Morrow -- the fifth overall pick in the 2006 First-Year Player Draft -- has not been promised anything.
"There's no guarantees," Morrow said. "I've got to, obviously, earn my spot. But if I'm not in the rotation here, it will be at whatever level they decide, I guess. But, personally, I expect myself to be in the rotation in Toronto. Having that knowledge that you're going to be a starter helps. It's just a totally different mind-set really, right out of the gates."
In a sense, though Morrow has not been guaranteed a job, one of the roster spots is his to lose.
"Everybody's got to be out there competing," Anthopoulos said. "In Brandon's case, we certainly would expect him to make the team, but he knows he's got to earn his way on as well."
Over a three-year career with the Mariners, the 25-year-old Morrow fashioned a 3.96 ERA over 131 games, including 15 starts in the big leagues. Last year, Morrow went 2-4 with a 4.39 ERA in 26 games (10 starts) with Seattle and 5-3 with a 3.60 ERA over 10 starts with Triple-A Tacoma. Overall, the righty logged 124 2/3 innings last season.
Morrow said he believes his progress as a starting pitcher might have been impeded by the constant back and forth between roles. He also said most of the arm issues he has experienced over the years came during his stints in the bullpen. That said, Morrow appreciated all the experience that the Mariners gave him on the big league stage.
"You can't say enough about getting Major League experience," Morrow said. "I think it'll help accelerate working as a starter, because there's that comfort level. It takes a while just to get comfortable out there, and what I'm starting to learn now is that I don't have to be 100 percent every pitch.
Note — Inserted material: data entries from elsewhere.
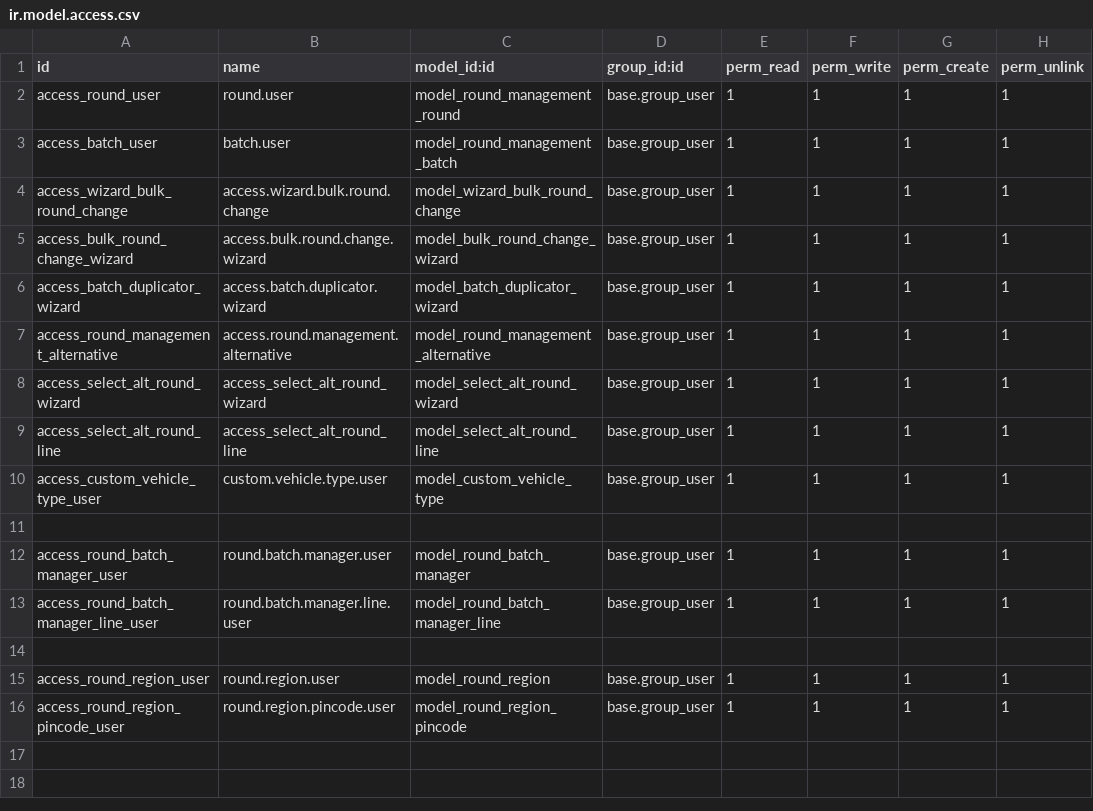
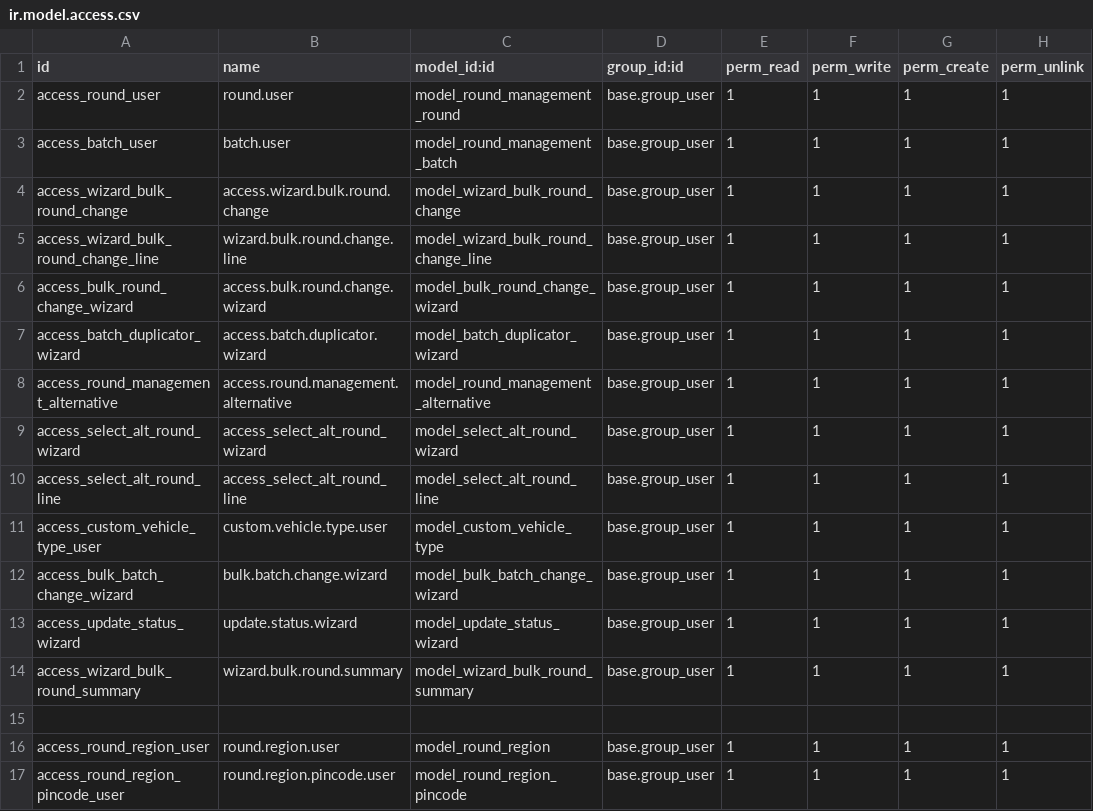
Before and after one commit to Yuvaraj-Thoughtlogik/FoodAndDrinks_ERP, a CSV file: round_management/security/ir.model.access.csv, drawn as a sheet.

Commit message:
round management and orders changes updated

```diff
--- a/round_management/security/ir.model.access.csv
+++ b/round_management/security/ir.model.access.csv
@@ -4,2 +4,3 @@ access_batch_user,batch.user,model_round_management_batch,base.group_user,1,1,1,
 access_wizard_bulk_round_change,access.wizard.bulk.round.change,model_wizard_bulk_round_change,base.group_user,1,1,1,1
+access_wizard_bulk_round_change_line,wizard.bulk.round.change.line,model_wizard_bulk_round_change_line,base.group_user,1,1,1,1
 access_bulk_round_change_wizard,access.bulk.round.change.wizard,model_bulk_round_change_wizard,base.group_user,1,1,1,1
@@ -10,5 +11,5 @@ access_select_alt_round_line,access_select_alt_round_line,model_select_alt_round
 access_custom_vehicle_type_user,custom.vehicle.type.user,model_custom_vehicle_type,base.group_user,1,1,1,1
-
-access_round_batch_manager_user,round.batch.manager.user,model_round_batch_manager,base.group_user,1,1,1,1
-access_round_batch_manager_line_user,round.batch.manager.line.user,model_round_batch_manager_line,base.group_user,1,1,1,1
+access_bulk_batch_change_wizard,bulk.batch.change.wizard,model_bulk_batch_change_wizard,base.group_user,1,1,1,1
+access_update_status_wizard,update.status.wizard,model_update_status_wizard,base.group_user,1,1,1,1
+access_wizard_bulk_round_summary,wizard.bulk.round.summary,model_wizard_bulk_round_summary,base.group_user,1,1,1,1
 
```
Also changed, not shown: 13 other files.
"I'm starting to find that comfort level where I can cruise, and it helps with my control and stamina and everything."
|"Guys are really going to be pushing each other, and I think that's going to help everybody out."|
|-- Brandon Morrow|
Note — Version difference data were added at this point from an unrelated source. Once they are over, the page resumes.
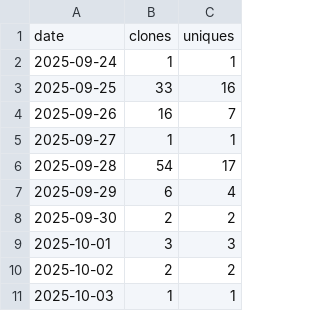
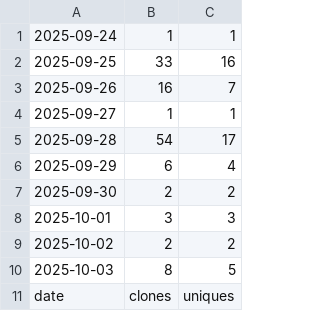
Before and after one commit to hz658832/RobotMeetsGNSS, a CSV file: data/clones.csv, drawn as a sheet.

```diff
--- a/data/clones.csv
+++ b/data/clones.csv
@@ -1,2 +1 @@
-"date","clones","uniques"
 "2025-09-24","1","1"
@@ -10,2 +9,3 @@
 "2025-10-02","2","2"
-"2025-10-03","1","1"
+"2025-10-03","8","5"
+"date","clones","uniques"
```
Also changed, not shown: 7 other files.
Shortly before Christmas, Morrow woke up from a nap and saw that he missed a call from Mariners general manager Jack Zduriencik. The pitcher had a feeling he was a candidate to be traded, but he quickly hopped online to see if he could find anything out.
"I checked the Internet and there wasn't anything on there," Morrow recalled. "So it was a little bit of a surprise. I knew something was up, though."
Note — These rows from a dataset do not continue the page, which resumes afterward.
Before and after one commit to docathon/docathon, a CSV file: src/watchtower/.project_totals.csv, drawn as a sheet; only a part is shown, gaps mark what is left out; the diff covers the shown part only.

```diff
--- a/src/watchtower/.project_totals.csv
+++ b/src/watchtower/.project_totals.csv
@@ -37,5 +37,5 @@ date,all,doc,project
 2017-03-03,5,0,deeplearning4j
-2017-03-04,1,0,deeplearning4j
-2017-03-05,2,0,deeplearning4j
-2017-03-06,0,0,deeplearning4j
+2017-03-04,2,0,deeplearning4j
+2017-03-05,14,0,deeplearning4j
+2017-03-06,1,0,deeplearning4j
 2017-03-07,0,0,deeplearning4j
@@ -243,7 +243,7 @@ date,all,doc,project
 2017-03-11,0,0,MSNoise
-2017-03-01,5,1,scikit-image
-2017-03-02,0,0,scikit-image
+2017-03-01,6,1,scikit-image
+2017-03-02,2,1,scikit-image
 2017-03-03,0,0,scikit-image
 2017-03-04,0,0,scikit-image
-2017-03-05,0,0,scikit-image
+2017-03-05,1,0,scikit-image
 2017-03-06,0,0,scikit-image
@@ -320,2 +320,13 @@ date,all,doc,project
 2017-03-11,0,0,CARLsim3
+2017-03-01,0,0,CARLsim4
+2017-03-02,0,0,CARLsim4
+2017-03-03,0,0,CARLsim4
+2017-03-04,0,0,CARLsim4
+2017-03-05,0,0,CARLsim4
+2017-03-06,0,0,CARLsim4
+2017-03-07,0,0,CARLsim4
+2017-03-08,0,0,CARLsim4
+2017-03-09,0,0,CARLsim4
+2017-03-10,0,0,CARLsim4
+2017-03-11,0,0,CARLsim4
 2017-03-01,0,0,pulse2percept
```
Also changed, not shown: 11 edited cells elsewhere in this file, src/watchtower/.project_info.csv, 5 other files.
The Blue Jays sent reliever Brandon League and Minor League outfielder Johermyn Chavez to the Mariners in order to add Morrow to their rotation. Now in camp, Morrow might not have everyone's name down just yet, but he has already seen the potential that his competitors have during bullpen sessions.
"It's impressive," Morrow said. "There's a lot of arms here -- a lot of great arms with a lot of good stuff. It's going to be a great Spring Training. Guys are really going to be pushing each other, and I think that's going to help everybody out."
Jordan Bastian is a reporter for MLB.com. This story was not subject to the approval of Major League Baseball or its clubs.